- WORK TO COMPLETE
The answer must be the full listing, word for word, with no pictures in it.

[EXERCISE DATA Boundary: Start]

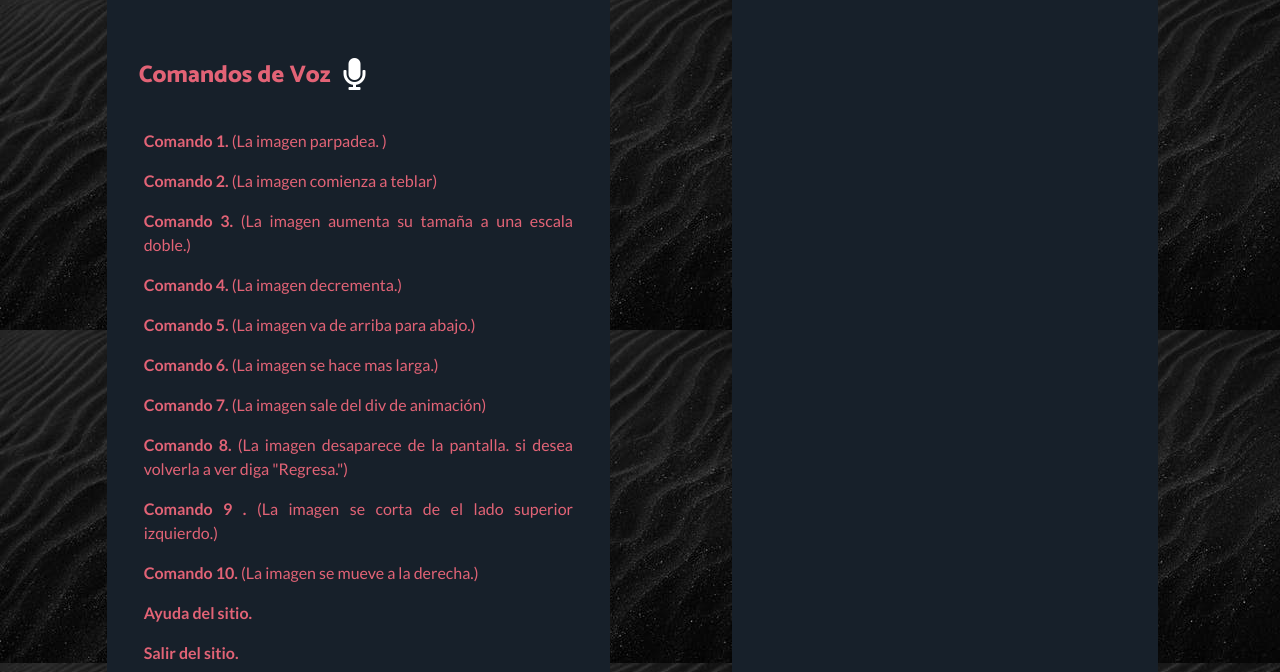
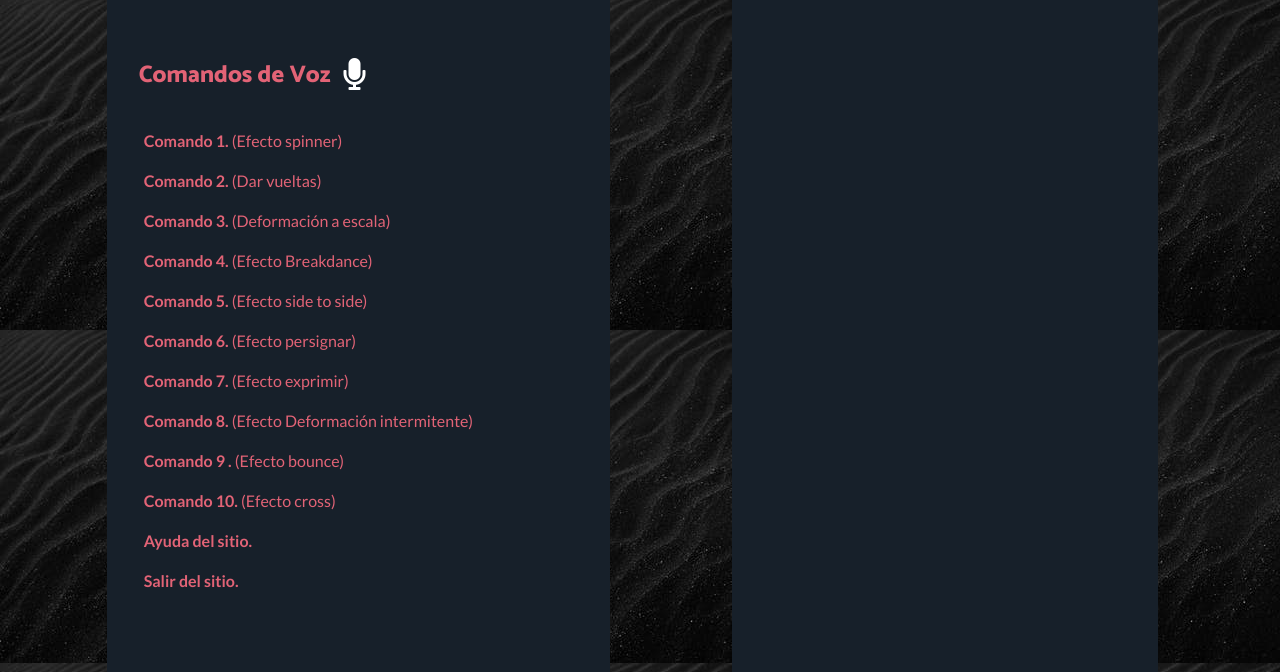
Before and after one commit to Veronica230/Examen, a plain HTML site: page index.html in a window 1280 px wide. Shown: the part 336-1008 px from the top of the page. Drawn offline with nearby package versions, Linux system fonts and the light colour scheme.

Commit message:
html: fix labels to commands

```diff
--- a/index.html
+++ b/index.html
@@ -135,16 +135,16 @@
                       <div class="row">
                           <div class="mb-3" style="max-width: 15srem; background-color: #17202A ;">
                               <div class="card-body">
-                                <p ALIGN="justify"><b>Comando 1. </b>(La imagen parpadea. )</p>
-                                <p ALIGN="justify"><b>Comando 2. </b>(La imagen comienza a teblar)</p>
-                                <p ALIGN="justify"><b>Comando 3. </b>(La imagen aumenta su tamaña a una escala doble.)</p>
-                                <p ALIGN="justify"><b>Comando 4. </b>(La imagen decrementa.)</p>
-                                <p ALIGN="justify"><b>Comando 5. </b>(La imagen va de arriba para abajo.)</p>
-                                <p ALIGN="justify"><b>Comando 6. </b>(La imagen se hace mas larga.)</p>
-                                <p ALIGN="justify"><b>Comando 7. </b>(La imagen sale del div de animación)</p>
-                                <p ALIGN="justify"><b>Comando 8. </b>(La imagen desaparece de la pantalla. si desea volverla a ver diga "Regresa.")</p>
-                                <p ALIGN="justify"><b>Comando 9 . </b>(La imagen se corta de el lado superior izquierdo.)</p>
-                                <p ALIGN="justify"><b>Comando 10. </b>(La imagen se mueve a la derecha.)</p>
+                                <p ALIGN="justify"><b>Comando 1. </b>(Efecto spinner)</p>
+                                <p ALIGN="justify"><b>Comando 2. </b>(Dar vueltas)</p>
+                                <p ALIGN="justify"><b>Comando 3. </b>(Deformación a escala)</p>
+                                <p ALIGN="justify"><b>Comando 4. </b>(Efecto Breakdance)</p>
+                                <p ALIGN="justify"><b>Comando 5. </b>(Efecto side to side)</p>
+                                <p ALIGN="justify"><b>Comando 6. </b>(Efecto persignar)</p>
+                                <p ALIGN="justify"><b>Comando 7. </b>(Efecto exprimir)</p>
+                                <p ALIGN="justify"><b>Comando 8. </b>(Efecto Deformación intermitente)</p>
+                                <p ALIGN="justify"><b>Comando 9 . </b>(Efecto bounce)</p>
+                                <p ALIGN="justify"><b>Comando 10. </b>(Efecto cross)</p>
                                 <p ALIGN="justify"><b>Ayuda del sitio. </b></p>
                                 <p ALIGN="justify"><b>Salir del sitio. </b></p>
                               </div></div></div></div></div>
--- a/main.js
+++ b/main.js
@@ -260,7 +260,7 @@ if (SpeechRecognition) {
     if (transcript.toLowerCase().trim() === "comando 10") {
       comando = just.animate({
         targets: ".ball",
-        duration: 2000,
+        duration: 8000,
         props: {
           innerHTML: ["faded", "move"],
         },
```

[EXERCISE DATA Boundary: End]

- TASK RESULT
Before and after one commit to Veronica230/Examen, a plain HTML site: page index.html in a window 1280 px wide. Shown: the part 336-1008 px from the top of the page. Drawn offline with nearby package versions, Linux system fonts and the light colour scheme.

Commit message:
html: fix labels to commands

```diff
--- a/index.html
+++ b/index.html
@@ -135,16 +135,16 @@
                       <div class="row">
                           <div class="mb-3" style="max-width: 15srem; background-color: #17202A ;">
                               <div class="card-body">
-                                <p ALIGN="justify"><b>Comando 1. </b>(La imagen parpadea. )</p>
-                                <p ALIGN="justify"><b>Comando 2. </b>(La imagen comienza a teblar)</p>
-                                <p ALIGN="justify"><b>Comando 3. </b>(La imagen aumenta su tamaña a una escala doble.)</p>
-                                <p ALIGN="justify"><b>Comando 4. </b>(La imagen decrementa.)</p>
-                                <p ALIGN="justify"><b>Comando 5. </b>(La imagen va de arriba para abajo.)</p>
-                                <p ALIGN="justify"><b>Comando 6. </b>(La imagen se hace mas larga.)</p>
-                                <p ALIGN="justify"><b>Comando 7. </b>(La imagen sale del div de animación)</p>
-                                <p ALIGN="justify"><b>Comando 8. </b>(La imagen desaparece de la pantalla. si desea volverla a ver diga "Regresa.")</p>
-                                <p ALIGN="justify"><b>Comando 9 . </b>(La imagen se corta de el lado superior izquierdo.)</p>
-                                <p ALIGN="justify"><b>Comando 10. </b>(La imagen se mueve a la derecha.)</p>
+                                <p ALIGN="justify"><b>Comando 1. </b>(Efecto spinner)</p>
+                                <p ALIGN="justify"><b>Comando 2. </b>(Dar vueltas)</p>
+                                <p ALIGN="justify"><b>Comando 3. </b>(Deformación a escala)</p>
+                                <p ALIGN="justify"><b>Comando 4. </b>(Efecto Breakdance)</p>
+                                <p ALIGN="justify"><b>Comando 5. </b>(Efecto side to side)</p>
+                                <p ALIGN="justify"><b>Comando 6. </b>(Efecto persignar)</p>
+                                <p ALIGN="justify"><b>Comando 7. </b>(Efecto exprimir)</p>
+                                <p ALIGN="justify"><b>Comando 8. </b>(Efecto Deformación intermitente)</p>
+                                <p ALIGN="justify"><b>Comando 9 . </b>(Efecto bounce)</p>
+                                <p ALIGN="justify"><b>Comando 10. </b>(Efecto cross)</p>
                                 <p ALIGN="justify"><b>Ayuda del sitio. </b></p>
                                 <p ALIGN="justify"><b>Salir del sitio. </b></p>
                               </div></div></div></div></div>
--- a/main.js
+++ b/main.js
@@ -260,7 +260,7 @@ if (SpeechRecognition) {
     if (transcript.toLowerCase().trim() === "comando 10") {
       comando = just.animate({
         targets: ".ball",
-        duration: 2000,
+        duration: 8000,
         props: {
           innerHTML: ["faded", "move"],
         },
```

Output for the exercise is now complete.